→ DATA TO PROCESS:
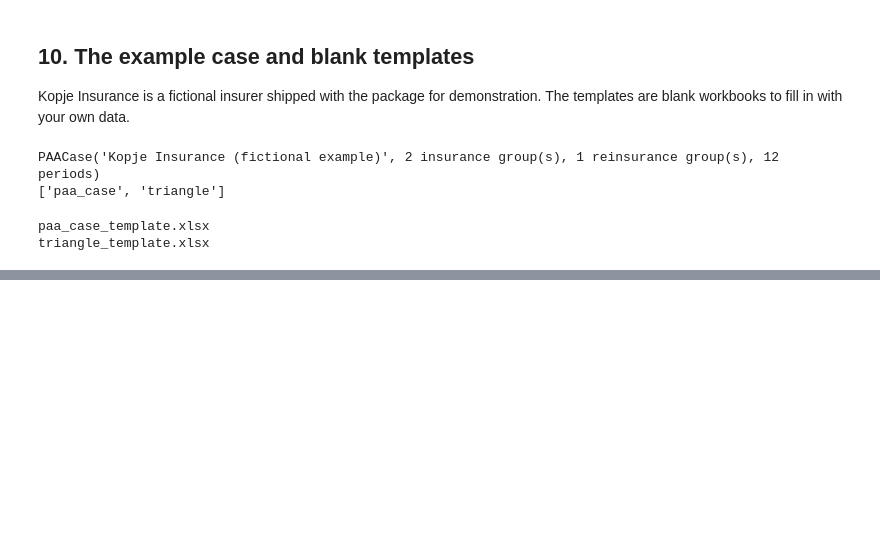
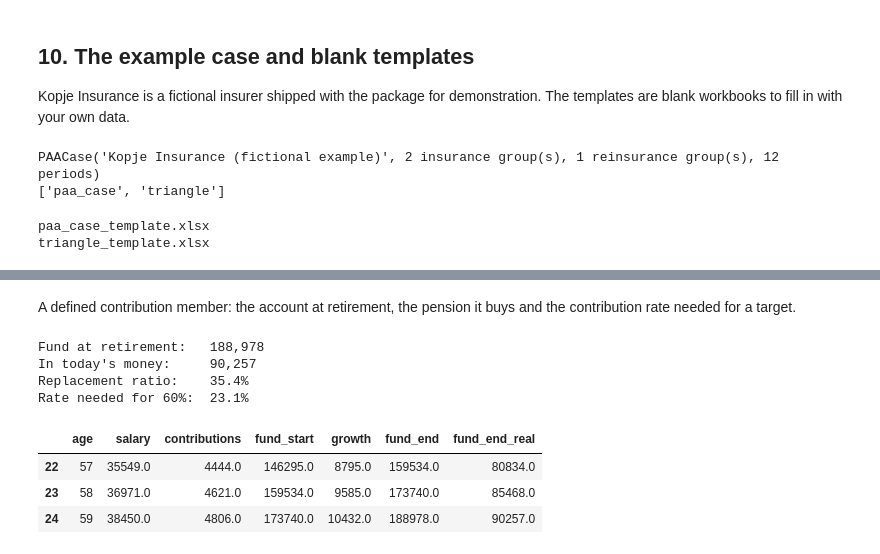
Before and after one commit to ShannonT20/ACTUNEO, a Jupyter notebook: examples/actuneo_tour.ipynb, the cells around one changed output, grey strips where cells are left out. Cells and saved outputs as stored; diff of their text form; code cells hidden in the pictures; blank space fills up the shorter version.

```diff
--- a/examples/actuneo_tour.ipynb
+++ b/examples/actuneo_tour.ipynb
@@ -593,0 +724,23 @@ triangle_template.xlsx
+# %% [markdown]
+A defined contribution member: the account at retirement, the pension it buys and the contribution rate needed for a target.
+# %%
+member = DCProjection(
+    age=35, retirement_age=60, salary=15_000, fund=8_000,
+    member_rate=0.05, employer_rate=0.075,
+    salary_increase=0.04, investment_return=0.07, inflation=0.03, asset_charge=0.01,
+)
+factor = member.annuity_factor(retired["M"], 0.05, increase=0.02)
+print(f"Fund at retirement:   {member.fund_at_retirement:,.0f}")
+print(f"In today's money:     {member.real_fund_at_retirement:,.0f}")
+print(f"Replacement ratio:    {member.replacement_ratio(factor):.1%}")
+print(f"Rate needed for 60%:  {member.required_contribution_rate(0.6, factor):.1%}")
+member.projection().tail(3).round(0)
+# %% [output]
+Fund at retirement:   188,978
+In today's money:     90,257
+Replacement ratio:    35.4%
+Rate needed for 60%:  23.1%
+|  | age | salary | contributions | fund_start | growth | fund_end | fund_end_real |
+| 22 | 57 | 35549.0 | 4444.0 | 146295.0 | 8795.0 | 159534.0 | 80834.0 |
+| 23 | 58 | 36971.0 | 4621.0 | 159534.0 | 9585.0 | 173740.0 | 85468.0 |
+| 24 | 59 | 38450.0 | 4806.0 | 173740.0 | 10432.0 | 188978.0 | 90257.0 |
```
Also changed, not shown: parts of 10 cells of this notebook.
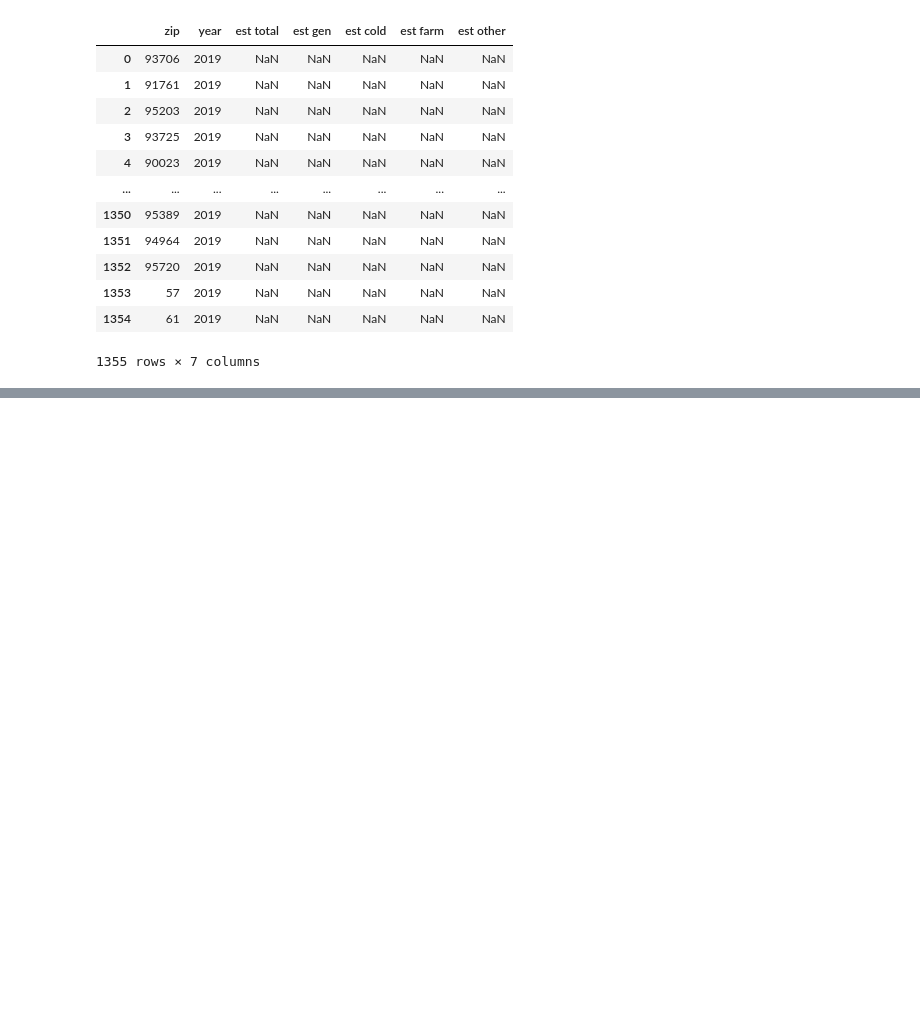
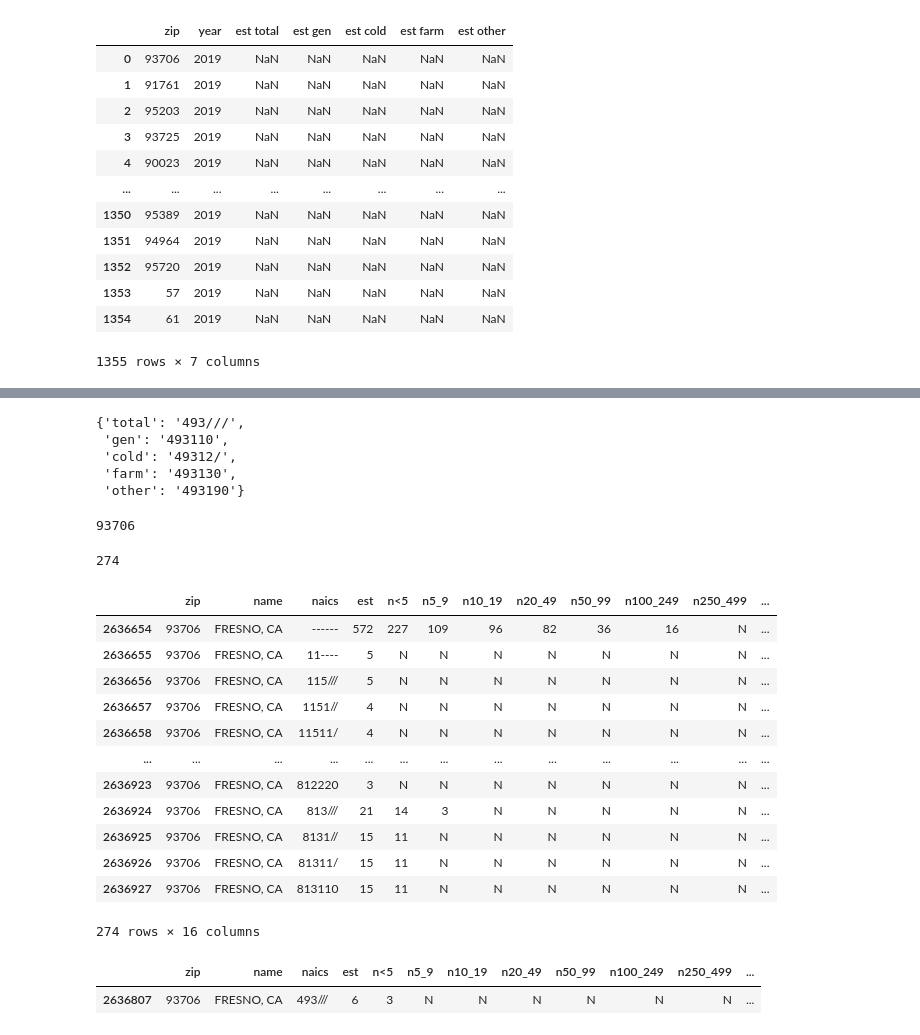
Before and after one commit to gigi-codes/warehouse_density, a Jupyter notebook: David/4_summarizingZipsandWarehouses.ipynb, the cells around one changed output, grey strips where cells are left out. Saved outputs shown, nothing was run; the diff lists cells and outputs as text; code cells hidden in the pictures; blank space fills up the shorter version.

Commit message:
first business counts by zip saved"

```diff
--- a/David/4_summarizingZipsandWarehouses.ipynb
+++ b/David/4_summarizingZipsandWarehouses.ipynb
@@ -486,0 +424,36 @@ zbp19_cali
+# %%
+business_filter_dict
+# %% [output]
+{'total': '493///',
+ 'gen': '493110',
+ 'cold': '49312/',
+ 'farm': '493130',
+ 'other': '493190'}
+# %%
+unique_zips[0]
+# %% [output]
+93706
+# %%
+zip_filter = zbp19['zip'].apply(lambda zipcode: zipcode == 93706)
+# %%
+zip_filter.sum()
+# %% [output]
+274
+# %%
+this_zip_df_19 = zbp19[zip_filter]
+# %%
+this_zip_df_19
+# %% [output]
+|  | zip | name | naics | est | n<5 | n5_9 | n10_19 | n20_49 | n50_99 | n100_249 | n250_499 | ... |
+| 2636654 | 93706 | FRESNO, CA | ------ | 572 | 227 | 109 | 96 | 82 | 36 | 16 | N | ... |
+| 2636655 | 93706 | FRESNO, CA | 11---- | 5 | N | N | N | N | N | N | N | ... |
+| 2636656 | 93706 | FRESNO, CA | 115/// | 5 | N | N | N | N | N | N | N | ... |
+| 2636657 | 93706 | FRESNO, CA | 1151// | 4 | N | N | N | N | N | N | N | ... |
+| 2636658 | 93706 | FRESNO, CA | 11511/ | 4 | N | N | N | N | N | N | N | ... |
+| ... | ... | ... | ... | ... | ... | ... | ... | ... | ... | ... | ... | ... |
+| 2636923 | 93706 | FRESNO, CA | 812220 | 3 | N | N | N | N | N | N | N | ... |
+| 2636924 | 93706 | FRESNO, CA | 813/// | 21 | 14 | 3 | N | N | N | N | N | ... |
+| 2636925 | 93706 | FRESNO, CA | 8131// | 15 | 11 | N | N | N | N | N | N | ... |
+| 2636926 | 93706 | FRESNO, CA | 81311/ | 15 | 11 | N | N | N | N | N | N | ... |
+| 2636927 | 93706 | FRESNO, CA | 813110 | 15 | 11 | N | N | N | N | N | N | ... |
+274 rows × 16 columns
@@ -486,0 +462,6 @@ zbp19_cali
+# %%
+this_zip_business_df_19 = this_zip_df_19[this_business_filter]
+this_zip_business_df_19
+# %% [output]
+|  | zip | name | naics | est | n<5 | n5_9 | n10_19 | n20_49 | n50_99 | n100_249 | n250_499 | ... |
+| 2636807 | 93706 | FRESNO, CA | 493/// | 6 | 3 | N | N | N | N | N | N | ... |
```
Also changed, not shown: parts of 22 cells of this notebook, 2 other files.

→ WHAT TO DO:
Look through the listing above and copy each line with the word "ipynb" in it.

→ WRITTEN ANSWER:
Before and after one commit to ShannonT20/ACTUNEO, a Jupyter notebook: examples/actuneo_tour.ipynb, the cells around one changed output, grey strips where cells are left out. Cells and saved outputs as stored; diff of their text form; code cells hidden in the pictures; blank space fills up the shorter version.
--- a/examples/actuneo_tour.ipynb
+++ b/examples/actuneo_tour.ipynb
Before and after one commit to gigi-codes/warehouse_density, a Jupyter notebook: David/4_summarizingZipsandWarehouses.ipynb, the cells around one changed output, grey strips where cells are left out. Saved outputs shown, nothing was run; the diff lists cells and outputs as text; code cells hidden in the pictures; blank space fills up the shorter version.
--- a/David/4_summarizingZipsandWarehouses.ipynb
+++ b/David/4_summarizingZipsandWarehouses.ipynb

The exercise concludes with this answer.